*EXERCISE INSTRUCTIONS:* Write out the records again exactly and exclude the pictures.

*** Opening of MATERIALS PROVIDED ***

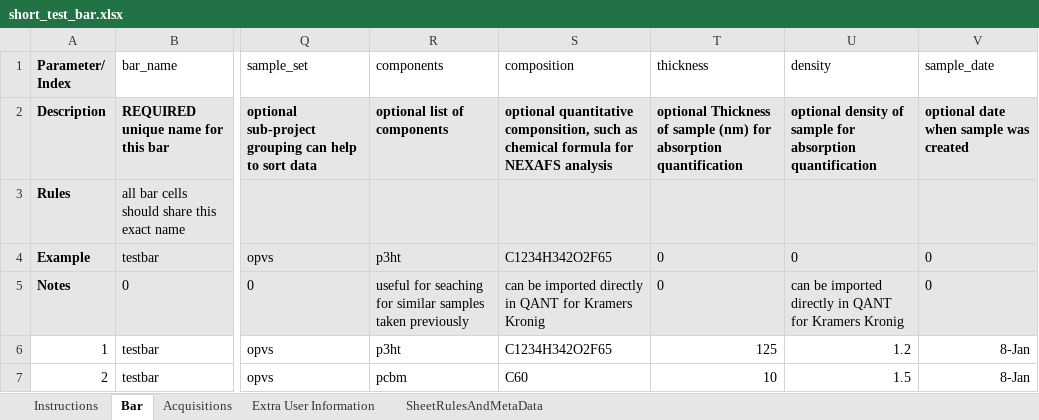
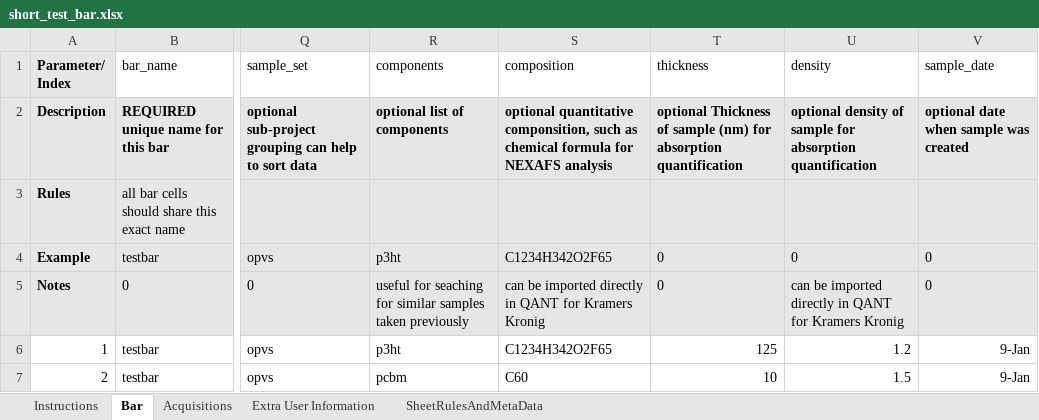
Before and after one commit to NSLS-II-SST/rsoxs_workflow, an Excel workbook: example/short_test_bar.xlsx, sheet Bar, drawn as a sheet; only a part is shown, gaps mark what is left out; values as stored, in another font and other column widths than the file's, no borders; conditional formats not drawn; the diff names each change by its address in the sheet, - before the commit and + after, or states it on an @@ line.

Commit message:
Update short_test_bar.xlsx

```diff
--- a/example/short_test_bar.xlsx (sheet Bar)
+++ b/example/short_test_bar.xlsx (sheet Bar)
-V6:V7 (sample_date): 8-Jan
+V6:V7 (sample_date): 9-Jan
```
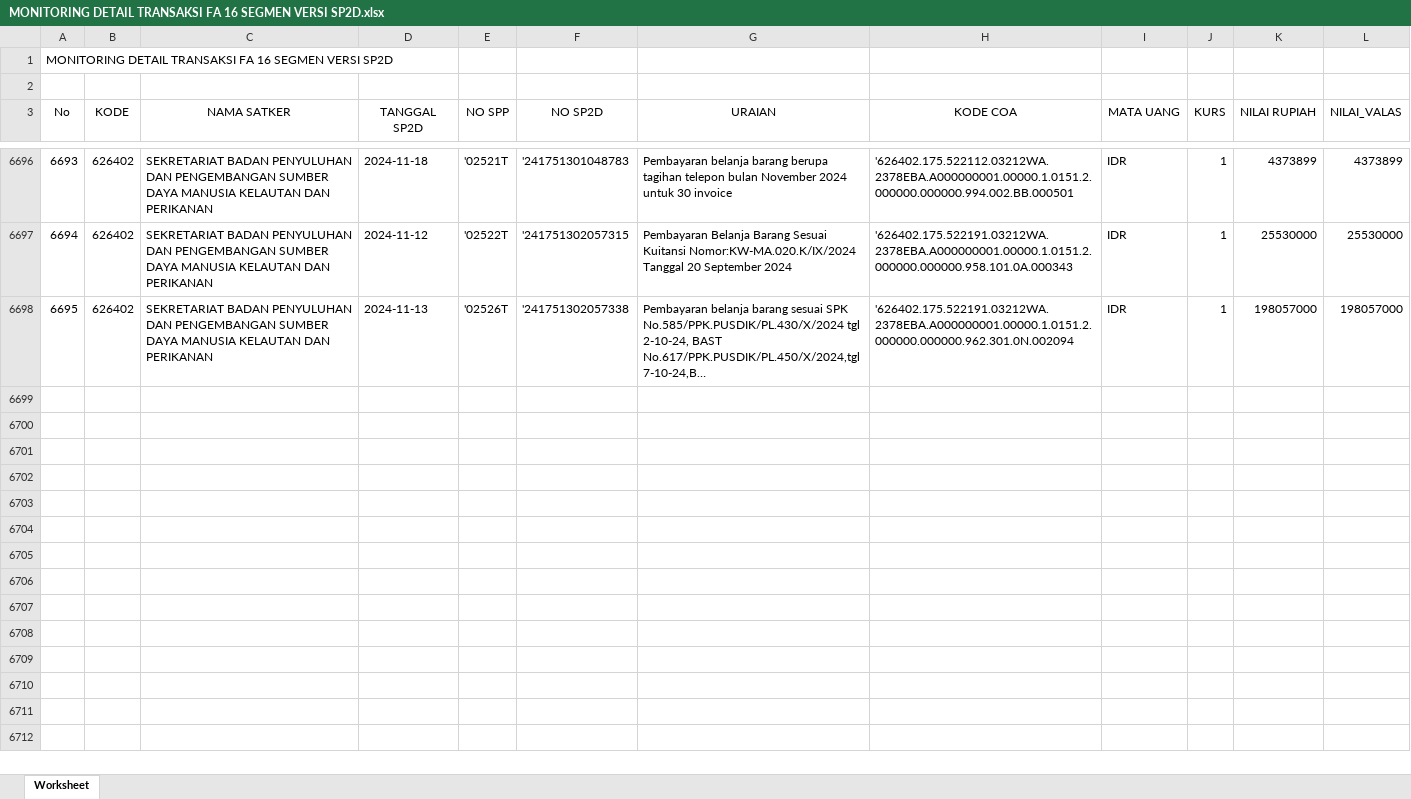
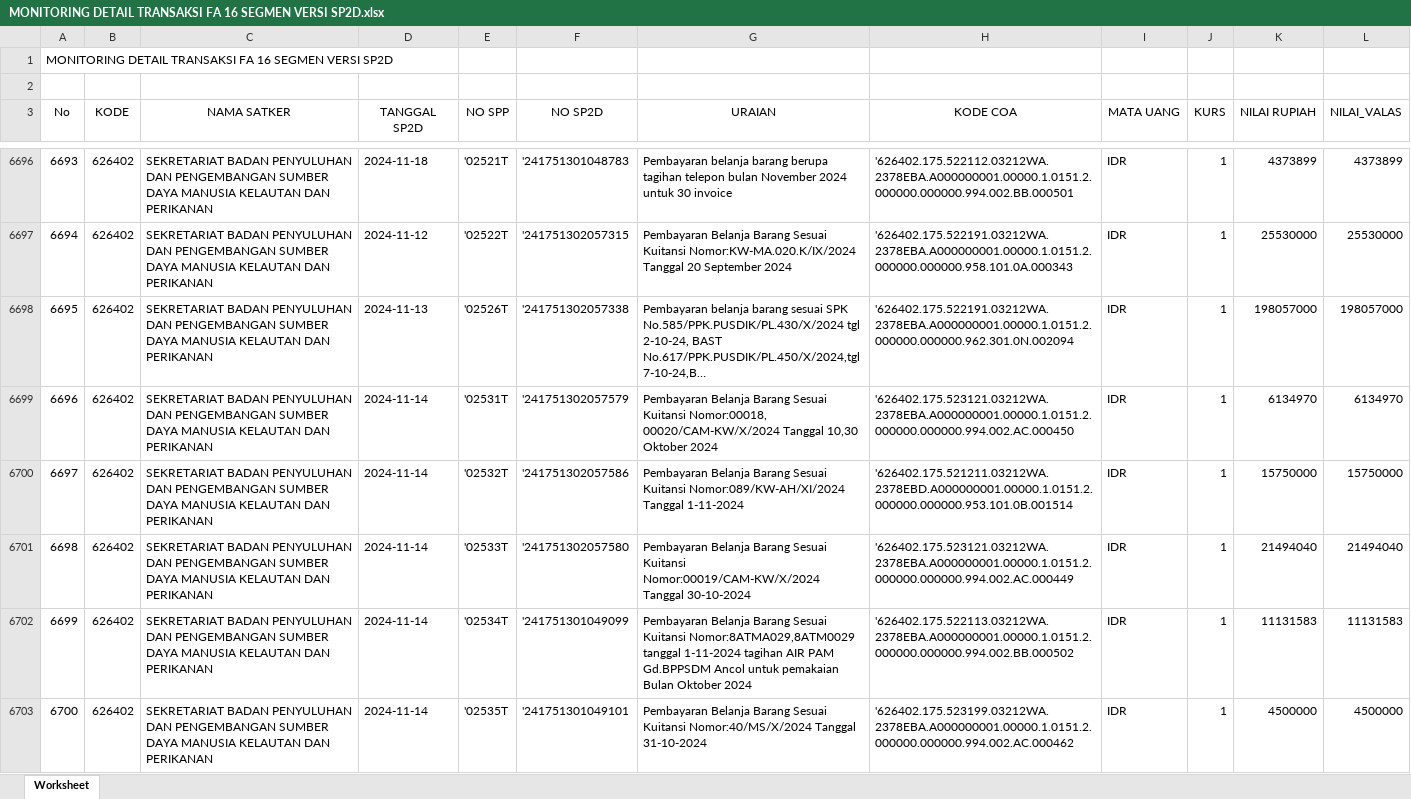
Before and after one commit to edimistiono/TA.2024, an Excel workbook: Database/MONITORING DETAIL TRANSAKSI FA 16 SEGMEN VERSI SP2D.xlsx, sheet Worksheet, drawn as a sheet; only a part is shown, gaps mark what is left out; long unchanged cells end in …; values as stored, in another font and other column widths than the file's, no borders; the diff covers the shown part only; the diff names each change by its address in the sheet, - before the commit and + after, or states it on an @@ line.

```diff
--- a/Database/MONITORING DETAIL TRANSAKSI FA 16 SEGMEN VERSI SP2D.xlsx (sheet Worksheet)
+++ b/Database/MONITORING DETAIL TRANSAKSI FA 16 SEGMEN VERSI SP2D.xlsx (sheet Worksheet)
+row 6699: 6696 | 626402 | SEKRETARIAT BADAN PENYULUHAN DAN PENGEMBANGAN SUMBER DAYA MANUSIA KELAUTAN DAN PERIKANAN | 2024-11-14 | '02531T | '241751302057579 | Pembayaran Belanja Barang Sesuai Kuitansi Nomor:00018, 00020/CAM-KW/X/2024 Tanggal 10,30 Oktober 2024 | '626402.175.523121.03212WA.2378EBA.A000000001.00000.1.0151.2.000000.000000.994.002.AC.000450 | IDR | 1 | 6134970 | 6134970
+row 6700: 6697 | 626402 | SEKRETARIAT BADAN PENYULUHAN DAN PENGEMBANGAN SUMBER DAYA MANUSIA KELAUTAN DAN PERIKANAN | 2024-11-14 | '02532T | '241751302057586 | Pembayaran Belanja Barang Sesuai Kuitansi Nomor:089/KW-AH/XI/2024 Tanggal 1-11-2024 | '626402.175.521211.03212WA.2378EBD.A000000001.00000.1.0151.2.000000.000000.953.101.0B.001514 | IDR | 1 | 15750000 | 15750000
+row 6701: 6698 | 626402 | SEKRETARIAT BADAN PENYULUHAN DAN PENGEMBANGAN SUMBER DAYA MANUSIA KELAUTAN DAN PERIKANAN | 2024-11-14 | '02533T | '241751302057580 | Pembayaran Belanja Barang Sesuai Kuitansi Nomor:00019/CAM-KW/X/2024 Tanggal 30-10-2024 | '626402.175.523121.03212WA.2378EBA.A000000001.00000.1.0151.2.000000.000000.994.002.AC.000449 | IDR | 1 | 21494040 | 21494040
+row 6702: 6699 | 626402 | SEKRETARIAT BADAN PENYULUHAN DAN PENGEMBANGAN SUMBER DAYA MANUSIA KELAUTAN DAN PERIKANAN | 2024-11-14 | '02534T | '241751301049099 | Pembayaran Belanja Barang Sesuai Kuitansi Nomor:8ATMA029,8ATM0029 tanggal 1-11-2024 tagihan AIR PAM Gd.BPPSDM Ancol untuk pemakaian Bulan Oktober 2024 | '626402.175.522113.03212WA.2378EBA.A000000001.00000.1.0151.2.000000.000000.994.002.BB.000502 | IDR | 1 | 11131583 | 11131583
+row 6703: 6700 | 626402 | SEKRETARIAT BADAN PENYULUHAN DAN PENGEMBANGAN SUMBER DAYA MANUSIA KELAUTAN DAN PERIKANAN | 2024-11-14 | '02535T | '241751301049101 | Pembayaran Belanja Barang Sesuai Kuitansi Nomor:40/MS/X/2024 Tanggal 31-10-2024 | '626402.175.523199.03212WA.2378EBA.A000000001.00000.1.0151.2.000000.000000.994.002.AC.000462 | IDR | 1 | 4500000 | 4500000
```
Also changed, not shown: 15 added rows, 15 moved rows and row numbers in column A elsewhere in this sheet, Database/DAFTAR SP2D SATKER.xlsx, Database/MONITORING SPP_SPM_SP2D.xlsx, 2 other files.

*** Close of MATERIALS PROVIDED ***

*RESULT FOR THIS EXERCISE:*
Before and after one commit to NSLS-II-SST/rsoxs_workflow, an Excel workbook: example/short_test_bar.xlsx, sheet Bar, drawn as a sheet; only a part is shown, gaps mark what is left out; values as stored, in another font and other column widths than the file's, no borders; conditional formats not drawn; the diff names each change by its address in the sheet, - before the commit and + after, or states it on an @@ line.

Commit message:
Update short_test_bar.xlsx

```diff
--- a/example/short_test_bar.xlsx (sheet Bar)
+++ b/example/short_test_bar.xlsx (sheet Bar)
-V6:V7 (sample_date): 8-Jan
+V6:V7 (sample_date): 9-Jan
```
Before and after one commit to edimistiono/TA.2024, an Excel workbook: Database/MONITORING DETAIL TRANSAKSI FA 16 SEGMEN VERSI SP2D.xlsx, sheet Worksheet, drawn as a sheet; only a part is shown, gaps mark what is left out; long unchanged cells end in …; values as stored, in another font and other column widths than the file's, no borders; the diff covers the shown part only; the diff names each change by its address in the sheet, - before the commit and + after, or states it on an @@ line.

```diff
--- a/Database/MONITORING DETAIL TRANSAKSI FA 16 SEGMEN VERSI SP2D.xlsx (sheet Worksheet)
+++ b/Database/MONITORING DETAIL TRANSAKSI FA 16 SEGMEN VERSI SP2D.xlsx (sheet Worksheet)
+row 6699: 6696 | 626402 | SEKRETARIAT BADAN PENYULUHAN DAN PENGEMBANGAN SUMBER DAYA MANUSIA KELAUTAN DAN PERIKANAN | 2024-11-14 | '02531T | '241751302057579 | Pembayaran Belanja Barang Sesuai Kuitansi Nomor:00018, 00020/CAM-KW/X/2024 Tanggal 10,30 Oktober 2024 | '626402.175.523121.03212WA.2378EBA.A000000001.00000.1.0151.2.000000.000000.994.002.AC.000450 | IDR | 1 | 6134970 | 6134970
+row 6700: 6697 | 626402 | SEKRETARIAT BADAN PENYULUHAN DAN PENGEMBANGAN SUMBER DAYA MANUSIA KELAUTAN DAN PERIKANAN | 2024-11-14 | '02532T | '241751302057586 | Pembayaran Belanja Barang Sesuai Kuitansi Nomor:089/KW-AH/XI/2024 Tanggal 1-11-2024 | '626402.175.521211.03212WA.2378EBD.A000000001.00000.1.0151.2.000000.000000.953.101.0B.001514 | IDR | 1 | 15750000 | 15750000
+row 6701: 6698 | 626402 | SEKRETARIAT BADAN PENYULUHAN DAN PENGEMBANGAN SUMBER DAYA MANUSIA KELAUTAN DAN PERIKANAN | 2024-11-14 | '02533T | '241751302057580 | Pembayaran Belanja Barang Sesuai Kuitansi Nomor:00019/CAM-KW/X/2024 Tanggal 30-10-2024 | '626402.175.523121.03212WA.2378EBA.A000000001.00000.1.0151.2.000000.000000.994.002.AC.000449 | IDR | 1 | 21494040 | 21494040
+row 6702: 6699 | 626402 | SEKRETARIAT BADAN PENYULUHAN DAN PENGEMBANGAN SUMBER DAYA MANUSIA KELAUTAN DAN PERIKANAN | 2024-11-14 | '02534T | '241751301049099 | Pembayaran Belanja Barang Sesuai Kuitansi Nomor:8ATMA029,8ATM0029 tanggal 1-11-2024 tagihan AIR PAM Gd.BPPSDM Ancol untuk pemakaian Bulan Oktober 2024 | '626402.175.522113.03212WA.2378EBA.A000000001.00000.1.0151.2.000000.000000.994.002.BB.000502 | IDR | 1 | 11131583 | 11131583
+row 6703: 6700 | 626402 | SEKRETARIAT BADAN PENYULUHAN DAN PENGEMBANGAN SUMBER DAYA MANUSIA KELAUTAN DAN PERIKANAN | 2024-11-14 | '02535T | '241751301049101 | Pembayaran Belanja Barang Sesuai Kuitansi Nomor:40/MS/X/2024 Tanggal 31-10-2024 | '626402.175.523199.03212WA.2378EBA.A000000001.00000.1.0151.2.000000.000000.994.002.AC.000462 | IDR | 1 | 4500000 | 4500000
```
Also changed, not shown: 15 added rows, 15 moved rows and row numbers in column A elsewhere in this sheet, Database/DAFTAR SP2D SATKER.xlsx, Database/MONITORING SPP_SPM_SP2D.xlsx, 2 other files.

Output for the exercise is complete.